When working with a decoder such as LDPC that can take in soft-decision inputs (or channel posterior probabilities as I've seen them called as well), how are these soft-decision values calculated for general M-ary modulations like M-FSK, PSK, or QAM? I have only been able to find the BPSK case so far in Todd Moon's Error Correction Coding Book. I'm assuming AWGN channels and binary FEC codewords over GF(2). Sources to information are fine too if the answers to this would be too long.

  • $\begingroup$ I assume Trellis Coded Modulation may also work out for your case. I ask myself if the answer from @Qasim is correct. I need to implement a soft decoder for DVB-S2 standard, and I think TCM is not included in the standard, so his formula may solve my issue. Is there any reference to check it out? Many thanks in advance, and best regards. $\endgroup$ – MisterTellini Jul 12 '17 at 11:52

In each case, the soft-decision output is just the matched filter's output.

For example, say you transmit the bit sequence $1,1$ with codeword $1,0,1,1$. You transmit these bits using, say, QPSK symbols $0.5+0.5j,0.5-0.5j$. After matched filtering in the receiver, you will get two noisy complex numbers, for example $0.55+0.45j,1.2-0.49j$. A hard-decision decoder will turn those numbers into QPSK symbols and then bits before FEC. A soft-decision decoder will use those numbers without any further processing (except maybe some quantization).

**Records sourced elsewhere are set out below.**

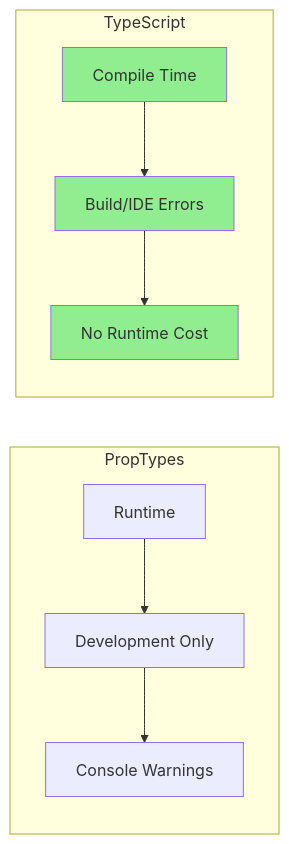
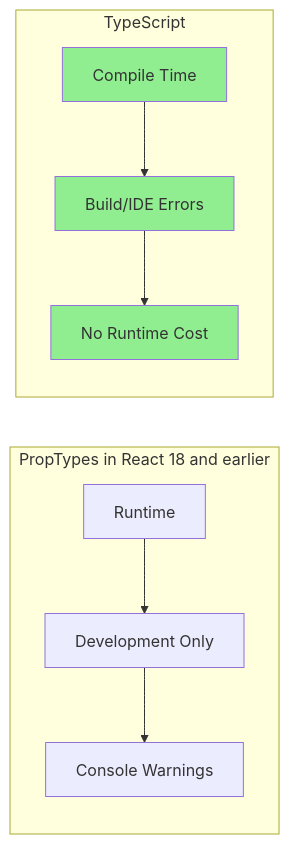
The second of 3 diagrams in posts/2026-01-24-react-prop-type-validation-errors/README.md (OneUptime/blog), drawn with Mermaid before and after one commit. The commit also changed other lines of this file and 2 other files, not shown here.

Commit message:
validate: 2026-01-24-react-prop-type-validation-errors

````diff
--- a/posts/2026-01-24-react-prop-type-validation-errors/README.md
+++ b/posts/2026-01-24-react-prop-type-validation-errors/README.md
@@ -338,16 +342,16 @@
 ```mermaid
 flowchart LR
-    subgraph "PropTypes"
+    subgraph "PropTypes in React 18 and earlier"
         A[Runtime] --> B[Development Only]
         B --> C[Console Warnings]
     end
 
     subgraph "TypeScript"
         D[Compile Time] --> E[Build/IDE Errors]
         E --> F[No Runtime Cost]
     end
 
     style D fill:#90EE90
     style E fill:#90EE90
     style F fill:#90EE90
 ```
````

  • $\begingroup$ While the above is true, for larger constellations, there might need to be a soft demapping process that maps a soft symbol observation to a set of corresponding soft bit observations. So, given a soft observation of a symbol, one derivces the soft observations of each of the symbol's constituent bits. Those bit metrics then go into further decoding steps. $\endgroup$ – Jason R Jul 14 '15 at 19:50
  • $\begingroup$ Most decoders I have seen take soft decisions in the form of values in the range [-1,1] or some scaled version of that where each value is a "soft" bit. How would the noisy complex QPSK symbol get mapped to two values like that (one for each bit)? Or say a received complex symbol for 64-QAM getting mapped to 6 "soft" values. Maybe I'm still missing something? $\endgroup$ – majorpain1588 Jul 14 '15 at 19:56
  • $\begingroup$ @majorpain1588 In QPSK, the real part of the symbol corresponds to one bit and the imaginary part to the other bit. A similar process applies to other constellations. To obtain values in the range [-1,1], you just scale and normalize. For example, in a BPSK constellation with $+1,-1$, receiving a $+10$ would map to maybe $0.99$, a $0$ would map to $0$, and so on. You just have to establish a mapping. Another example: textbook soft-decision Viterbi decoders often map the soft metric to a three-bit value, where $000$ indicates high certainty of a bit $0$ and $111$ a high certainty of a bit $1$. $\endgroup$ – MBaz Jul 14 '15 at 20:56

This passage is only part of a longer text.